Today, Rhode Island lawmakers are voting on a budget that would shock the state’s medical marijuana industry. The state budget proposal would increase licensing fees by 5,000 percent. This means that every year, Rhode Island dispensaries would have to pay $250,000 to keep their licenses. Rhode Island may soon be the most expensive place to own a dispensary in New England.
The Existing Dispensary Licensing Program
Rhode Island legalized medical marijuana in 2006. But today, there are only three dispensaries and 18 marijuana growers. In 2017, the state saw a 33 percent increase in the number of medical marijuana patients according to the Providence Journal. This brings the total number of registered patients to 18,848.
Today, the licensing renewal fee for a dispensary is $5,000. This legislation also stops anyone from opening a dispensary, capping the number at three. For Rhode Island’s dispensaries, this is great for business. These three dispensaries have a monopoly over Rhode Island’s increasing medical marijuana customers.
The Governor Wanted To Increase The Number of Dispensaries
Governor Gina Raimondo’s budget proposal hopes to make big changes to the state’s marijuana laws. In the first iteration of the budget, Raimondo’s office proposed licensing 15 additional dispensaries. Per The Olympian, the governor’s goal was to increase state revenue by $5 million.
But, the Rhode Island House quickly rejected this part of the proposal. Though the state only has three dispensaries, lawmakers argued that Rhode Islanders have the same access to medical marijuana as other states.
There are a little over 1 million people living in The Ocean State. Massachusetts and Connecticut have 7 million and 3.5 million residents, respectively. By comparison, Connecticut has nine dispensaries, Massachusetts has twenty-nine, Vermont has five, New Hampshire has four and Maine has eight.

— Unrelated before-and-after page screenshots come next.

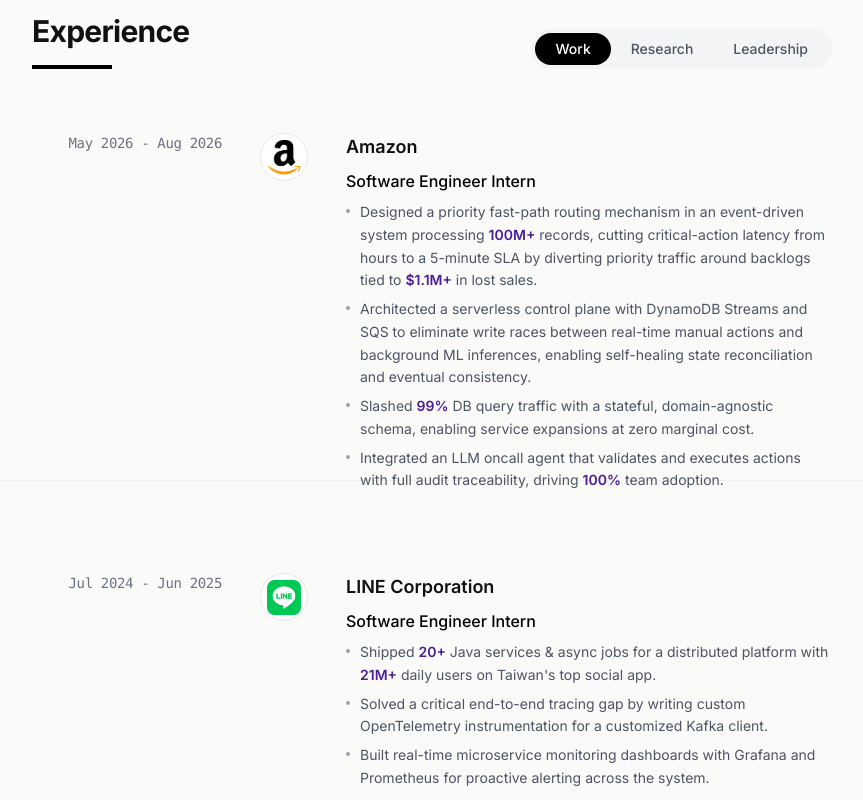
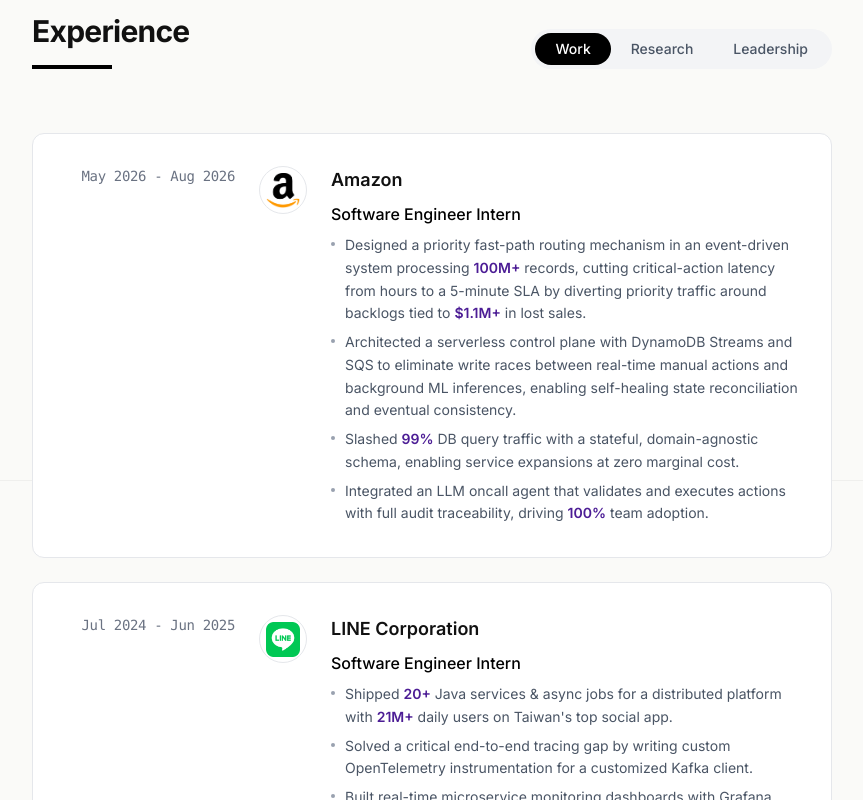
Before and after one commit to kogby/kogby.github.io, a Next.js app: page / in a window 1280 px wide. Shown: the part 1920-2720 px from the top of the page, without its empty margins (208-1071 px from the left). Built offline with nearby package versions, Linux system fonts and the light colour scheme.

Commit message:
style: experience entries on white cards like projects

```diff
--- a/components/Experience.tsx
+++ b/components/Experience.tsx
@@ -38,7 +38,7 @@
 					<SlideToggle id="experienceTab" options={TABS.map((t) => ({ value: t, label: t }))} value={tab} onChange={setTab} />
 				</div>
 
-				<motion.div key={tab} initial={{ opacity: 0 }} animate={{ opacity: 1 }} className="space-y-12">
+				<motion.div key={tab} initial={{ opacity: 0 }} animate={{ opacity: 1 }} className="space-y-6">
 					{experiences.filter((e) => e.category === tab).map((exp) => (
 						<motion.div
 							key={exp.id}
@@ -47,7 +47,7 @@
 							initial={{ opacity: 0, y: 20 }}
 							whileInView={{ opacity: 1, y: 0 }}
 							viewport={{ once: true }}
-							className="group grid grid-cols-[1fr] md:grid-cols-[190px_60px_1fr] gap-4 md:gap-8 border-b border-gray-100 pb-8 last:border-0"
+							className="group grid grid-cols-[1fr] md:grid-cols-[170px_48px_1fr] gap-4 md:gap-6 bg-white p-6 md:p-8 border border-gray-200 hover:border-black/20 hover:shadow-xl transition-all duration-300 rounded-xl"
 						>
 							<div className="md:text-right">
 								<p className="text-sm font-medium text-gray-500 font-mono tracking-tight whitespace-nowrap">{exp.period}</p>
```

Dispensaries Will Pay 5,000 Percent More In Licensing Fees
Today, the House will vote on the final draft of the state budget. It proposes to increase annual licensing fees from $5,000 to $250,000. This sum is significantly higher than New Hampshire’s $80,000 annual licensing fee, which is the region’s second highest. However, New Hampshire will most likely be reducing fees.
In Massachusetts, dispensaries pay $50,000 annually—Rhode Island’s would be four times as much. Additionally, fees add up to $5,000 in Connecticut, $25,000 in Vermont and $12,000 in Maine.
One Dispensary Is Happy To Pay More Fees
Chris Reilly, the spokesperson from the Slater Center, the state’s biggest dispensary, spoke to the company’s willingness to support the government. He explained to the House, “If there is a way to find the $5 million that you need to plug the budget hole that you need for the coming fiscal year, we’d like to be part of the solution.”
But they will only help at a price: the state must keep the number of dispensaries at three. Recreational marijuana in Massachusetts will add competition, and Rhode Island’s biggest weed shop doesn’t want more dispensaries popping up south of the state border.
Though a $250,000 annual fee is unheard of, it could help one dispensary create a medical marijuana monopoly.